__PROMPT__: No output is needed beyond the number of lines in the listing that contain the word "design".

»»

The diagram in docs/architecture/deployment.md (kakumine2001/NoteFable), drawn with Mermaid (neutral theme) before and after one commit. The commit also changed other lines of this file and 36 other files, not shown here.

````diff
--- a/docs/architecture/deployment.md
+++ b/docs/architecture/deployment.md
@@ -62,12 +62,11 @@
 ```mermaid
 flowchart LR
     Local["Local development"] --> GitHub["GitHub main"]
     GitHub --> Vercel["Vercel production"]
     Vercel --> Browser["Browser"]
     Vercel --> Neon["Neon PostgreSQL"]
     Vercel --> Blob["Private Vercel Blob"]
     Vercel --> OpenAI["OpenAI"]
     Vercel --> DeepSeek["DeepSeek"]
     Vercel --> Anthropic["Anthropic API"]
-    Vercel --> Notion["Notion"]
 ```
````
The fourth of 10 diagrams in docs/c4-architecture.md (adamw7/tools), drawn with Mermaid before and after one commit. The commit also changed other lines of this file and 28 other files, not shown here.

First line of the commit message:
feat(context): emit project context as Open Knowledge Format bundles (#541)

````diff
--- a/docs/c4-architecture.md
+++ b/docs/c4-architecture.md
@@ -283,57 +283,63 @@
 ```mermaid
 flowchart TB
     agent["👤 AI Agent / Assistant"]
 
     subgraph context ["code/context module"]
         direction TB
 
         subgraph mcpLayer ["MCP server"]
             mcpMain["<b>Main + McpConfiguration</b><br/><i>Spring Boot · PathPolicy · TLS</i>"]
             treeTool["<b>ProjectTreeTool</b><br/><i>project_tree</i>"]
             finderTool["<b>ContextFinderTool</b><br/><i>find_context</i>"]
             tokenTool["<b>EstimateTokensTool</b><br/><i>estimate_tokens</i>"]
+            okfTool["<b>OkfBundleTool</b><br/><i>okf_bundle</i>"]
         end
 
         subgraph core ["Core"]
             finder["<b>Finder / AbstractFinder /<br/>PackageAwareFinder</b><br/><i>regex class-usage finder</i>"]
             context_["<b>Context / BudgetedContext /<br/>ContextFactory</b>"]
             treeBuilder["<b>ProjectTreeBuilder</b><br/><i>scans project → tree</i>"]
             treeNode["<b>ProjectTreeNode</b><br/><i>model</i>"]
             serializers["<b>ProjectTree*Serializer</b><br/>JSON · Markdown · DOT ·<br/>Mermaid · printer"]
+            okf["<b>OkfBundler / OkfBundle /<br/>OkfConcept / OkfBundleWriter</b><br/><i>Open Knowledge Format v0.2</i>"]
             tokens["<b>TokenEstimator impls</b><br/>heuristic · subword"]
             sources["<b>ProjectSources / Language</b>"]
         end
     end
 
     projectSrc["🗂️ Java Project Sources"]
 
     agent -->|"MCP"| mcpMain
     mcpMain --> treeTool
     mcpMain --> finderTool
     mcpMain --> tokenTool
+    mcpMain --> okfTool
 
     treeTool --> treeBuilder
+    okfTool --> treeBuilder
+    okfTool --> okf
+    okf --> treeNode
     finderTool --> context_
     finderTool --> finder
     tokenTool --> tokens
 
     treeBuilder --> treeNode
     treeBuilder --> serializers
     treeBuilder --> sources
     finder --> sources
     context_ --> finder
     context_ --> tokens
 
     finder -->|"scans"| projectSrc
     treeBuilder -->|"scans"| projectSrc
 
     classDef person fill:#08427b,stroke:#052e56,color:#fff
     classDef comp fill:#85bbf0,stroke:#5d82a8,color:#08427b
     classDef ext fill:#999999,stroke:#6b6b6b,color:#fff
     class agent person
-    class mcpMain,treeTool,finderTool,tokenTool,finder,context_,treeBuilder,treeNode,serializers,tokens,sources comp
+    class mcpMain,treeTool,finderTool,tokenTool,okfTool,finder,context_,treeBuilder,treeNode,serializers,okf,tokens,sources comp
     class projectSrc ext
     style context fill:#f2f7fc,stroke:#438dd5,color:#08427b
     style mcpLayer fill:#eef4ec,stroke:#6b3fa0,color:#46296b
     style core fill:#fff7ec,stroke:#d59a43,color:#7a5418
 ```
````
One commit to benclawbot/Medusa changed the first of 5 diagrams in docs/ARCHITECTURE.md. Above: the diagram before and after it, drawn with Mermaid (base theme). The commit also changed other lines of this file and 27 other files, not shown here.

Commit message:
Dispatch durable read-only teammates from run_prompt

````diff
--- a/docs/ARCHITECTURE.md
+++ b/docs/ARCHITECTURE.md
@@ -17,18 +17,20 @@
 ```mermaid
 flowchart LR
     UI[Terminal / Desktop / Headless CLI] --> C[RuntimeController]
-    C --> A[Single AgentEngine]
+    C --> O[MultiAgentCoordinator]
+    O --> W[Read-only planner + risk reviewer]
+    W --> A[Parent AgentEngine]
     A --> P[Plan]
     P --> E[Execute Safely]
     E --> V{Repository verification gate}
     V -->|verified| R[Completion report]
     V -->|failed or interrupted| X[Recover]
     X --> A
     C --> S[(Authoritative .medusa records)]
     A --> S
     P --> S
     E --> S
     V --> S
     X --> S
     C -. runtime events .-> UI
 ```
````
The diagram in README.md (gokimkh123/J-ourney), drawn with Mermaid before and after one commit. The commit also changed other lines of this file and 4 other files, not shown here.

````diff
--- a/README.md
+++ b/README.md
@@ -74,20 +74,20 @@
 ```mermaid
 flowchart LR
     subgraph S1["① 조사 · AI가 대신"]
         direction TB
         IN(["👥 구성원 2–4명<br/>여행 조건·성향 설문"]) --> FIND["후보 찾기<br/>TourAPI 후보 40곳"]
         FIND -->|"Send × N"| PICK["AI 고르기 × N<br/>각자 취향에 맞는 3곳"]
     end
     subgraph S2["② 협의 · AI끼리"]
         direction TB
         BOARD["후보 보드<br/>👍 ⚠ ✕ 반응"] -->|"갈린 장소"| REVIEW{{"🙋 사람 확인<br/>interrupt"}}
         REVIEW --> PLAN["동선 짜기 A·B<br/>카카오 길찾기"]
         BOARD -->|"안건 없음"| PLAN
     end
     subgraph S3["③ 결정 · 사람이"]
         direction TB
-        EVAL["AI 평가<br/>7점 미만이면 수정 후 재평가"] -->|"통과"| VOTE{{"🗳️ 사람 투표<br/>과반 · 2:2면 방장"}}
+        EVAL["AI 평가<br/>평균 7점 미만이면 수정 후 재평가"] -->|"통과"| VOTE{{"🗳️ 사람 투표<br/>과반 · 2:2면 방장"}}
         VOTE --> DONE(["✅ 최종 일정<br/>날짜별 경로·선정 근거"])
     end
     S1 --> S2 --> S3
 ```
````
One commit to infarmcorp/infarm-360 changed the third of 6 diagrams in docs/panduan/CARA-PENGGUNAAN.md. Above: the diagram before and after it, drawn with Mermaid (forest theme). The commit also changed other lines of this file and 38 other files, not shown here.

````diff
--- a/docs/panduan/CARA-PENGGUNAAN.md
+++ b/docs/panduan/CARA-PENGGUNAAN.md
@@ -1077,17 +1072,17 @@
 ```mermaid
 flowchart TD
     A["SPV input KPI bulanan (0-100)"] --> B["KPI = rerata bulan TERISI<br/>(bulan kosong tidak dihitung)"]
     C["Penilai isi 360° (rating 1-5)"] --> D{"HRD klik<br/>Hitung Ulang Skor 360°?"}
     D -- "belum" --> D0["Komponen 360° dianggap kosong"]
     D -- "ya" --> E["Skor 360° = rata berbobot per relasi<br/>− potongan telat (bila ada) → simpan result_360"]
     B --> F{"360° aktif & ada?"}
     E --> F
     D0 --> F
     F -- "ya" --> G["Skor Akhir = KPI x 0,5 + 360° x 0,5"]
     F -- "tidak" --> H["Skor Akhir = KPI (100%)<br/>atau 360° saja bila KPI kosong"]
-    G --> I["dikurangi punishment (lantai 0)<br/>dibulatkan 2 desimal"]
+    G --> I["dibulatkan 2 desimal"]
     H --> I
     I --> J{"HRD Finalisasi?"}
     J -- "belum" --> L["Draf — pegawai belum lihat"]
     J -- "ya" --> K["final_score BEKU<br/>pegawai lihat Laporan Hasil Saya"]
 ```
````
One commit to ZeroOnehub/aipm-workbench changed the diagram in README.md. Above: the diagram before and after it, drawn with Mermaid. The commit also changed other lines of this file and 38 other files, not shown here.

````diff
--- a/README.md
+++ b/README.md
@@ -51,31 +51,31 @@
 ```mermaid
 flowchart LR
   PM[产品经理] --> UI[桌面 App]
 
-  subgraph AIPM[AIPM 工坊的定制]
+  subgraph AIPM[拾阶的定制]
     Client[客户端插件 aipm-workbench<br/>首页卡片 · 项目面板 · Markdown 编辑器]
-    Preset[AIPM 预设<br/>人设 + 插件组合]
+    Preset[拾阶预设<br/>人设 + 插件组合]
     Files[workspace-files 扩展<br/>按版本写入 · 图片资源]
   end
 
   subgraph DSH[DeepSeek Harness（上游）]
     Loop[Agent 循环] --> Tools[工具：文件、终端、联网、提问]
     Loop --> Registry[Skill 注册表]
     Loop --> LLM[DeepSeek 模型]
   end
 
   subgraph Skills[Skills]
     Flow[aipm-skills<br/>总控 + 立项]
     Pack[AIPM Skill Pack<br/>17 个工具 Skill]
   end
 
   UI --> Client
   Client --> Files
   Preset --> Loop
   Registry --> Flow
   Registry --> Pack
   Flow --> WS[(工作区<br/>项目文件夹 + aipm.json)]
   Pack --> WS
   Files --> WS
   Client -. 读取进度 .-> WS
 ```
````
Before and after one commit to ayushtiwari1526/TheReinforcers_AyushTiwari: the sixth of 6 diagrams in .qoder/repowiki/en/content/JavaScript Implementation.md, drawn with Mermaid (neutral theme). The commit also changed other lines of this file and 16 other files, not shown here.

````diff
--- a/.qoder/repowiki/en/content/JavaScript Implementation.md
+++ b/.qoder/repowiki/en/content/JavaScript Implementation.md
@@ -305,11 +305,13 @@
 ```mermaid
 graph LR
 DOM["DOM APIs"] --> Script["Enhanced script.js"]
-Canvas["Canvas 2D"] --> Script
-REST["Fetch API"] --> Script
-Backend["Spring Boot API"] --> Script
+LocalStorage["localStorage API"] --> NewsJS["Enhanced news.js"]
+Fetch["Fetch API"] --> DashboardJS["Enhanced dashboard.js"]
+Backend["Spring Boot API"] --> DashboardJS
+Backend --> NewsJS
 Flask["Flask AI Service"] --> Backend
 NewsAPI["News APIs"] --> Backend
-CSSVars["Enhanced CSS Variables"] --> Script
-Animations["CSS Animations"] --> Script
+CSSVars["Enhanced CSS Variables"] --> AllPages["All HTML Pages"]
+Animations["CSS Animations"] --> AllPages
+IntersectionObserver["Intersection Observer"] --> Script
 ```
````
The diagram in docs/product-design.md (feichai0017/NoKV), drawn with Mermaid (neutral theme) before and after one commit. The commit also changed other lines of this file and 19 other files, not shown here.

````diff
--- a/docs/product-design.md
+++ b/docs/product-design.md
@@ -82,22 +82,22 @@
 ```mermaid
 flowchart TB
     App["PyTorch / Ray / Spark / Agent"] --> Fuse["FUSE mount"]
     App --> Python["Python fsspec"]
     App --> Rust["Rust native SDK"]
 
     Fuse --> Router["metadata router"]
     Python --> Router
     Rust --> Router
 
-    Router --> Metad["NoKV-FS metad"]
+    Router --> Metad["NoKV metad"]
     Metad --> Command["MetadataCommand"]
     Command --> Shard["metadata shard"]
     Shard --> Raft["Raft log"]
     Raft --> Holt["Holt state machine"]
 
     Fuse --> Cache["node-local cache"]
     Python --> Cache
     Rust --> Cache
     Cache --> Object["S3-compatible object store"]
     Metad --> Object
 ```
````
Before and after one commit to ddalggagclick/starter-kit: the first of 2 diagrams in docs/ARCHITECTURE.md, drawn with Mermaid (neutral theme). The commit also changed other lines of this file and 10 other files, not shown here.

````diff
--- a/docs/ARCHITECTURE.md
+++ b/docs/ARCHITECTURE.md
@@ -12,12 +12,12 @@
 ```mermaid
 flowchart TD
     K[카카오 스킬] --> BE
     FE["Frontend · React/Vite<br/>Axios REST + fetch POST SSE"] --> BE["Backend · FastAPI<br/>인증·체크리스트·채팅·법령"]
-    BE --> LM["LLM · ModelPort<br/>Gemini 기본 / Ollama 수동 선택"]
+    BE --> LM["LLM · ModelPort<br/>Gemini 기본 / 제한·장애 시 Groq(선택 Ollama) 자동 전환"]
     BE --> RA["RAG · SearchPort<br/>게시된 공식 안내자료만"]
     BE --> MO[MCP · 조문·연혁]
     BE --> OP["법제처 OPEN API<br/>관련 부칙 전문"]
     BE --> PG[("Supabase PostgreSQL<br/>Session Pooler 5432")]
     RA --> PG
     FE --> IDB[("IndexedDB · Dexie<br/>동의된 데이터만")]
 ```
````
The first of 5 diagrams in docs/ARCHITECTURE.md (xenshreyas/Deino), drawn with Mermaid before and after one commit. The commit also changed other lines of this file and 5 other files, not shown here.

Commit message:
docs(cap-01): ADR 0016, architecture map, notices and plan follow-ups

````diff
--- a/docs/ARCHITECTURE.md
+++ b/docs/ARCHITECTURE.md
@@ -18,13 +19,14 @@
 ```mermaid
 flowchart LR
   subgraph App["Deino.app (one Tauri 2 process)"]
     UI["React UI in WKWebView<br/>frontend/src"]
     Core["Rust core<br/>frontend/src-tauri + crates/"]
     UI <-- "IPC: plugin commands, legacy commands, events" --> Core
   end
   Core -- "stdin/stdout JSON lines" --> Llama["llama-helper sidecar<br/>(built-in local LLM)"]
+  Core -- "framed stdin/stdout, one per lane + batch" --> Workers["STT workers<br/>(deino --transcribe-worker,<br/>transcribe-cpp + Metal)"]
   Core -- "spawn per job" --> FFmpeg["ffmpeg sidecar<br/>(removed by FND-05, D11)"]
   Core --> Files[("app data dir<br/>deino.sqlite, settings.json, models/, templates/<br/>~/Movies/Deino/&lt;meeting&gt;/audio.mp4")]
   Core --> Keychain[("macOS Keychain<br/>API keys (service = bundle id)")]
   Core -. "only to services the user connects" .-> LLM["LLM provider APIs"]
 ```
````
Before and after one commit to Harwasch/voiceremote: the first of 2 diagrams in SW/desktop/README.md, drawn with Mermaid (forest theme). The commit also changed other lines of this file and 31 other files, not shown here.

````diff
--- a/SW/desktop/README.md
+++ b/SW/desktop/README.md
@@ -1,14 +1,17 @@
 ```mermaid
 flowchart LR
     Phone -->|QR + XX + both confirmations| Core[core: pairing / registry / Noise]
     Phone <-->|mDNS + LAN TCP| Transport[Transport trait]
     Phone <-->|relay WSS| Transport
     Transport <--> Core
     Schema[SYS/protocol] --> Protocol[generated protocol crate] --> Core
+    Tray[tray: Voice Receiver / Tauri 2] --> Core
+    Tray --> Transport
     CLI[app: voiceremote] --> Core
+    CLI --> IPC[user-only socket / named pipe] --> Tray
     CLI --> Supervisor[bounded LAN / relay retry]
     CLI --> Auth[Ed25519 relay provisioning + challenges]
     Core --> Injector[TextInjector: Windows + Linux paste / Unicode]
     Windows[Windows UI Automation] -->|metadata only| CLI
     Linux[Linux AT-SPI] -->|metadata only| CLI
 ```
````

««

__WRITTEN REPLY__: 3